**EXTRACTED MATERIAL:**

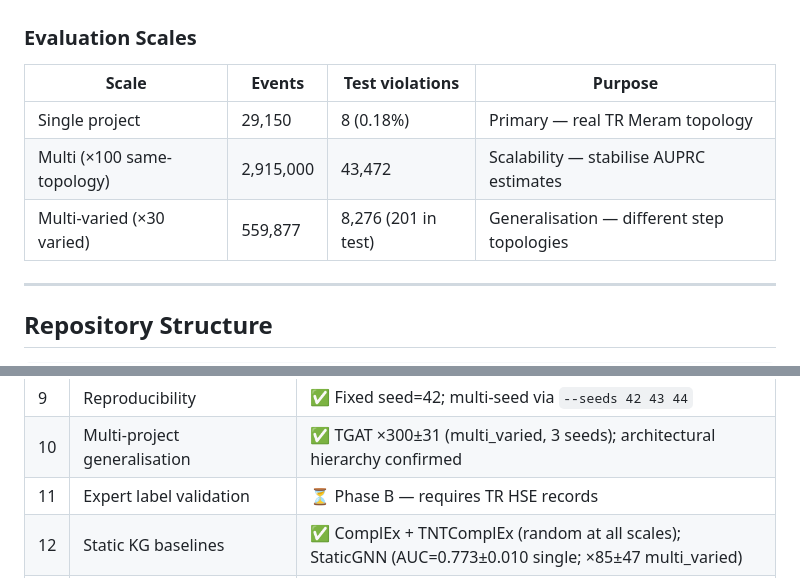
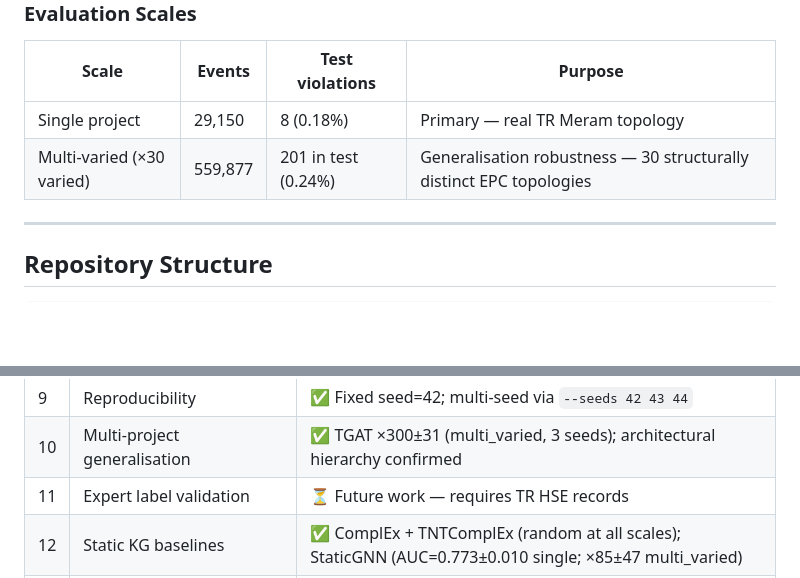
Before and after one commit to OttaviaBiagi/TKG_Thesis, a Markdown page: README.md, 2 parts joined by grey strips. Rendered like a GitHub page; blank space fills up the shorter version.

Commit message:
docs(readme): remove multi-100 from evaluation table; rename Phase B → future work
Co-Authored-By: Claude Sonnet 4.6 <noreply@anthropic.com>

```diff
--- a/README.md
+++ b/README.md
@@ -275,8 +275,7 @@ with TR project controller).
 | Scale | Events | Test violations | Purpose |
 |---|---|---|---|
 | Single project | 29,150 | 8 (0.18%) | Primary — real TR Meram topology |
-| Multi (×100 same-topology) | 2,915,000 | 43,472 | Scalability — stabilise AUPRC estimates |
-| Multi-varied (×30 varied) | 559,877 | 8,276 (201 in test) | Generalisation — different step topologies |
+| Multi-varied (×30 varied) | 559,877 | 201 in test (0.24%) | Generalisation robustness — 30 structurally distinct EPC topologies |
 
 ---
 
@@ -400,7 +399,7 @@ python data/UseCase4/run_cypher_benchmark.py      # Neo4j benchmark (100 runs, r
 | 8 | Label validation | ✅ 5 empirical sanity tests T1–T5 (all PASS) |
 | 9 | Reproducibility | ✅ Fixed seed=42; multi-seed via `--seeds 42 43 44` |
 | 10 | Multi-project generalisation | ✅ TGAT ×300±31 (multi_varied, 3 seeds); architectural hierarchy confirmed |
-| 11 | Expert label validation | ⏳ Phase B — requires TR HSE records |
+| 11 | Expert label validation | ⏳ Future work — requires TR HSE records |
 | 12 | Static KG baselines | ✅ ComplEx + TNTComplEx (random at all scales); StaticGNN (AUC=0.773±0.010 single; ×85±47 multi_varied) |
 | 13 | OWL-2 ontology + SPARQL (SO1) | ✅ epc_tkg.ttl (OWL-2 DL); Q1–Q7 verified; 6,217 triples; Module 3 EVM |
 | 14 | Temporal query overhead (SO4/H3) | ✅ H3 SUPPORTED — Neo4j max +29.7% (5 pairs); rdflib S2 +44.7%, S3 +32.5% |
```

**WHAT IS NEEDED:** Copy out the material above in full and exactly; its pictures are not to appear.

**ANSWER TO THE EXERCISE:**
Before and after one commit to OttaviaBiagi/TKG_Thesis, a Markdown page: README.md, 2 parts joined by grey strips. Rendered like a GitHub page; blank space fills up the shorter version.

Commit message:
docs(readme): remove multi-100 from evaluation table; rename Phase B → future work
Co-Authored-By: Claude Sonnet 4.6 <noreply@anthropic.com>

```diff
--- a/README.md
+++ b/README.md
@@ -275,8 +275,7 @@ with TR project controller).
 | Scale | Events | Test violations | Purpose |
 |---|---|---|---|
 | Single project | 29,150 | 8 (0.18%) | Primary — real TR Meram topology |
-| Multi (×100 same-topology) | 2,915,000 | 43,472 | Scalability — stabilise AUPRC estimates |
-| Multi-varied (×30 varied) | 559,877 | 8,276 (201 in test) | Generalisation — different step topologies |
+| Multi-varied (×30 varied) | 559,877 | 201 in test (0.24%) | Generalisation robustness — 30 structurally distinct EPC topologies |
 
 ---
 
@@ -400,7 +399,7 @@ python data/UseCase4/run_cypher_benchmark.py      # Neo4j benchmark (100 runs, r
 | 8 | Label validation | ✅ 5 empirical sanity tests T1–T5 (all PASS) |
 | 9 | Reproducibility | ✅ Fixed seed=42; multi-seed via `--seeds 42 43 44` |
 | 10 | Multi-project generalisation | ✅ TGAT ×300±31 (multi_varied, 3 seeds); architectural hierarchy confirmed |
-| 11 | Expert label validation | ⏳ Phase B — requires TR HSE records |
+| 11 | Expert label validation | ⏳ Future work — requires TR HSE records |
 | 12 | Static KG baselines | ✅ ComplEx + TNTComplEx (random at all scales); StaticGNN (AUC=0.773±0.010 single; ×85±47 multi_varied) |
 | 13 | OWL-2 ontology + SPARQL (SO1) | ✅ epc_tkg.ttl (OWL-2 DL); Q1–Q7 verified; 6,217 triples; Module 3 EVM |
 | 14 | Temporal query overhead (SO4/H3) | ✅ H3 SUPPORTED — Neo4j max +29.7% (5 pairs); rdflib S2 +44.7%, S3 +32.5% |
```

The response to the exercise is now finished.